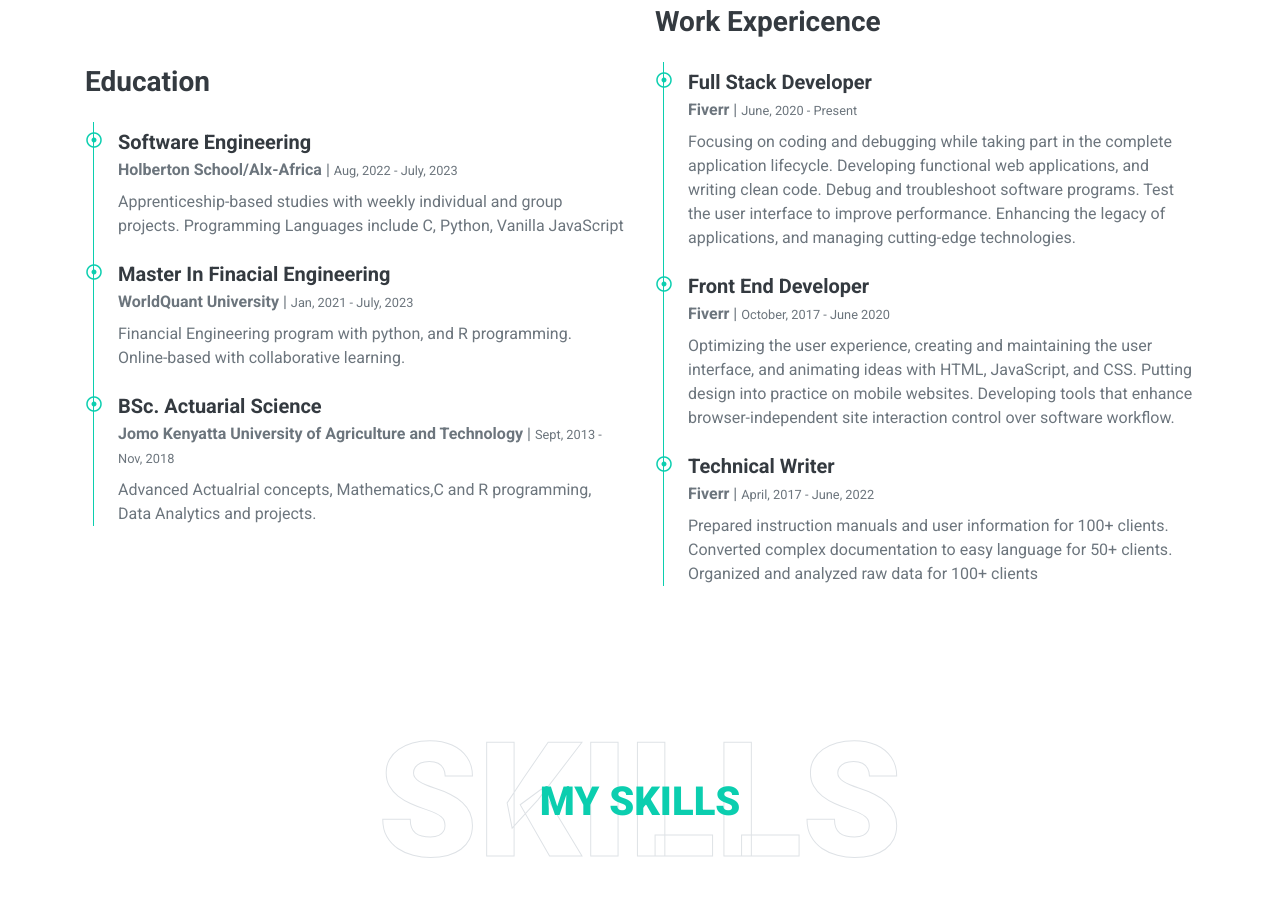
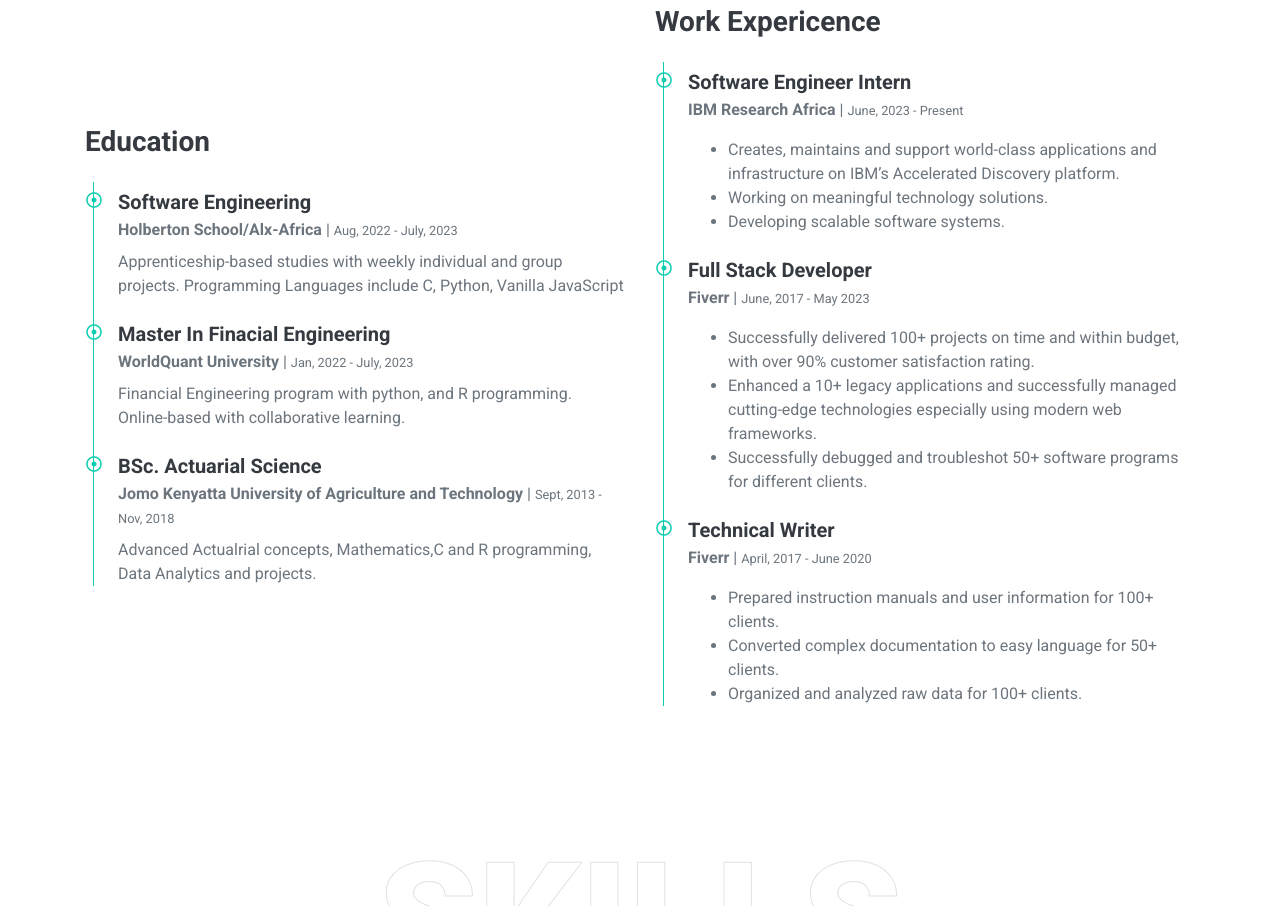
Before and after one commit to micahondiwa/micahondiwa.github.io, a website with bundled scripts: page index.html in a window 1280 px wide. Shown: the part 1947-2853 px from the top of the page. Built offline with nearby package versions, Linux system fonts and the light colour scheme; files whose address does not match are found by name.

Commit message:
Update index.html

```diff
--- a/index.html
+++ b/index.html
@@ -71,7 +71,7 @@
                     <h1 class="typed-text-output d-inline font-weight-lighter text-white"></h1>
                     <div class="typed-text d-none">Software Engineer</div>
                     <div class="d-flex align-items-center justify-content-center justify-content-lg-start pt-5">
-                        <a href=https://drive.google.com/file/d/1nlv_g1BtPc4wnzUwdkhybzro59pDqrUi/view?usp=sharing"
+                        <a href="https://drive.google.com/file/d/1qZPIt_3W9PEQj5z-ClabVIeu4lOi5xZy/view?usp=sharing"
                             class="btn btn-outline-light mr-5" target="_blank">Download CV</a>
                     </div>
                     <div class="d-flex align-items-center justify-content-center justify-content-lg-start pt-5">
@@ -137,7 +137,7 @@ I am also a co-founder and member of the Green Alliance Africa, a non-profit you
                             <i class="far fa-dot-circle text-primary position-absolute"
                                 style="top: 2px; left: -32px;"></i>
                             <h5 class="font-weight-bold mb-1">Master In Finacial Engineering</h5>
-                            <p class="mb-2"><strong>WorldQuant University</strong> | <small>Jan, 2021 - July,
+                            <p class="mb-2"><strong>WorldQuant University</strong> | <small>Jan, 2022 - July,
                                     2023</small></p>
                             <p>Financial Engineering program with python, and R programming. Online-based with
                                 collaborative learning.</p>
@@ -159,31 +159,48 @@ I am also a co-founder and member of the Green Alliance Africa, a non-profit you
                         <div class="position-relative mb-4">
                             <i class="far fa-dot-circle text-primary position-absolute"
                                 style="top: 2px; left: -32px;"></i>
-                            <h5 class="font-weight-bold mb-1">Full Stack Developer</h5>
-                            <p class="mb-2"><strong>Fiverr</strong> | <small>June, 2020 - Present</small></p>
-                            <p>Focusing on coding and debugging while taking part in the complete application lifecycle.
-                                Developing functional web applications, and writing clean code. Debug and troubleshoot
-                                software programs. Test the user interface to improve performance. Enhancing the legacy
-                                of applications, and managing cutting-edge technologies. </p>
+                            <h5 class="font-weight-bold mb-1">Software Engineer Intern</h5>
+                            <p class="mb-2"><strong>IBM Research Africa</strong> | <small>June, 2023 - Present</small></p>
+                            <p>
+
+                             <ul>
+                            <li>Creates, maintains and support world-class applications and infrastructure on IBM’s Accelerated Discovery platform. </li>
+                            <li>Working on meaningful technology solutions. </li>
+                            <li>Developing scalable software systems.</li>
+                            </ul>
+
+                            </p>
                         </div>
-                        <div class="position-relative mb-4">
+
+                      <div class="position-relative mb-4">
                             <i class="far fa-dot-circle text-primary position-absolute"
                                 style="top: 2px; left: -32px;"></i>
-                            <h5 class="font-weight-bold mb-1">Front End Developer</h5>
-                            <p class="mb-2"><strong>Fiverr</strong> | <small>October, 2017 - June 2020</small></p>
-                            <p>Optimizing the user experience, creating and maintaining the user interface, and
-                                animating ideas with HTML, JavaScript, and CSS. Putting design into practice on mobile
-                                websites. Developing tools that enhance browser-independent site interaction control
-                                over software workflow.</p>
+                            <h5 class="font-weight-bold mb-1">Full Stack Developer</h5>
+                            <p class="mb-2"><strong>Fiverr</strong> | <small> June, 2017 - May 2023</small></p>
+                            <p>
+
+                          <ul>
+                            <li>Successfully delivered 100+ projects on time and within budget, with over 90% customer satisfaction rating.</li>
+                             <li>Enhanced a 10+ legacy applications and successfully managed cutting-edge technologies especially using modern web frameworks. </li>
+                             <li>Successfully debugged and troubleshot 50+ software programs for different clients.</li>
+                                 </ul>
+                              </p>
                         </div>
+
                         <div class="position-relative mb-4">
                             <i class="far fa-dot-circle text-primary position-absolute"
                                 style="top: 2px; left: -32px;"></i>
                             <h5 class="font-weight-bold mb-1">Technical Writer</h5>
-                            <p class="mb-2"><strong>Fiverr</strong> | <small>April, 2017 - June, 2022</small></p>
-                            <p>Prepared instruction manuals and user information for 100+ clients. Converted complex
-                                documentation to easy language for 50+ clients. Organized and analyzed raw data for 100+
-                                clients</p>
+                            <p class="mb-2"><strong>Fiverr</strong> | <small>April, 2017 - June 2020</small></p>
+                            <p>
+                                <ul>
+                             <li>Prepared instruction manuals and user information for 100+ clients. </li>
+                             <li>Converted complex documentation to easy language for 50+ clients. </li>
+                             <li>Organized and analyzed raw data for 100+ clients.</li>
+                                 </ul>
+                            </p>
+                        </div>
+
                         </div>
                     </div>
                 </div>
```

◆ TASK INSTRUCTIONS ◆
When you repeat the data, keep it exact and drop every picture.

◆ RESULT OF THE TASK ◆
Before and after one commit to micahondiwa/micahondiwa.github.io, a website with bundled scripts: page index.html in a window 1280 px wide. Shown: the part 1947-2853 px from the top of the page. Built offline with nearby package versions, Linux system fonts and the light colour scheme; files whose address does not match are found by name.

Commit message:
Update index.html

```diff
--- a/index.html
+++ b/index.html
@@ -71,7 +71,7 @@
                     <h1 class="typed-text-output d-inline font-weight-lighter text-white"></h1>
                     <div class="typed-text d-none">Software Engineer</div>
                     <div class="d-flex align-items-center justify-content-center justify-content-lg-start pt-5">
-                        <a href=https://drive.google.com/file/d/1nlv_g1BtPc4wnzUwdkhybzro59pDqrUi/view?usp=sharing"
+                        <a href="https://drive.google.com/file/d/1qZPIt_3W9PEQj5z-ClabVIeu4lOi5xZy/view?usp=sharing"
                             class="btn btn-outline-light mr-5" target="_blank">Download CV</a>
                     </div>
                     <div class="d-flex align-items-center justify-content-center justify-content-lg-start pt-5">
@@ -137,7 +137,7 @@ I am also a co-founder and member of the Green Alliance Africa, a non-profit you
                             <i class="far fa-dot-circle text-primary position-absolute"
                                 style="top: 2px; left: -32px;"></i>
                             <h5 class="font-weight-bold mb-1">Master In Finacial Engineering</h5>
-                            <p class="mb-2"><strong>WorldQuant University</strong> | <small>Jan, 2021 - July,
+                            <p class="mb-2"><strong>WorldQuant University</strong> | <small>Jan, 2022 - July,
                                     2023</small></p>
                             <p>Financial Engineering program with python, and R programming. Online-based with
                                 collaborative learning.</p>
@@ -159,31 +159,48 @@ I am also a co-founder and member of the Green Alliance Africa, a non-profit you
                         <div class="position-relative mb-4">
                             <i class="far fa-dot-circle text-primary position-absolute"
                                 style="top: 2px; left: -32px;"></i>
-                            <h5 class="font-weight-bold mb-1">Full Stack Developer</h5>
-                            <p class="mb-2"><strong>Fiverr</strong> | <small>June, 2020 - Present</small></p>
-                            <p>Focusing on coding and debugging while taking part in the complete application lifecycle.
-                                Developing functional web applications, and writing clean code. Debug and troubleshoot
-                                software programs. Test the user interface to improve performance. Enhancing the legacy
-                                of applications, and managing cutting-edge technologies. </p>
+                            <h5 class="font-weight-bold mb-1">Software Engineer Intern</h5>
+                            <p class="mb-2"><strong>IBM Research Africa</strong> | <small>June, 2023 - Present</small></p>
+                            <p>
+
+                             <ul>
+                            <li>Creates, maintains and support world-class applications and infrastructure on IBM’s Accelerated Discovery platform. </li>
+                            <li>Working on meaningful technology solutions. </li>
+                            <li>Developing scalable software systems.</li>
+                            </ul>
+
+                            </p>
                         </div>
-                        <div class="position-relative mb-4">
+
+                      <div class="position-relative mb-4">
                             <i class="far fa-dot-circle text-primary position-absolute"
                                 style="top: 2px; left: -32px;"></i>
-                            <h5 class="font-weight-bold mb-1">Front End Developer</h5>
-                            <p class="mb-2"><strong>Fiverr</strong> | <small>October, 2017 - June 2020</small></p>
-                            <p>Optimizing the user experience, creating and maintaining the user interface, and
-                                animating ideas with HTML, JavaScript, and CSS. Putting design into practice on mobile
-                                websites. Developing tools that enhance browser-independent site interaction control
-                                over software workflow.</p>
+                            <h5 class="font-weight-bold mb-1">Full Stack Developer</h5>
+                            <p class="mb-2"><strong>Fiverr</strong> | <small> June, 2017 - May 2023</small></p>
+                            <p>
+
+                          <ul>
+                            <li>Successfully delivered 100+ projects on time and within budget, with over 90% customer satisfaction rating.</li>
+                             <li>Enhanced a 10+ legacy applications and successfully managed cutting-edge technologies especially using modern web frameworks. </li>
+                             <li>Successfully debugged and troubleshot 50+ software programs for different clients.</li>
+                                 </ul>
+                              </p>
                         </div>
+
                         <div class="position-relative mb-4">
                             <i class="far fa-dot-circle text-primary position-absolute"
                                 style="top: 2px; left: -32px;"></i>
                             <h5 class="font-weight-bold mb-1">Technical Writer</h5>
-                            <p class="mb-2"><strong>Fiverr</strong> | <small>April, 2017 - June, 2022</small></p>
-                            <p>Prepared instruction manuals and user information for 100+ clients. Converted complex
-                                documentation to easy language for 50+ clients. Organized and analyzed raw data for 100+
-                                clients</p>
+                            <p class="mb-2"><strong>Fiverr</strong> | <small>April, 2017 - June 2020</small></p>
+                            <p>
+                                <ul>
+                             <li>Prepared instruction manuals and user information for 100+ clients. </li>
+                             <li>Converted complex documentation to easy language for 50+ clients. </li>
+                             <li>Organized and analyzed raw data for 100+ clients.</li>
+                                 </ul>
+                            </p>
+                        </div>
+
                         </div>
                     </div>
                 </div>
```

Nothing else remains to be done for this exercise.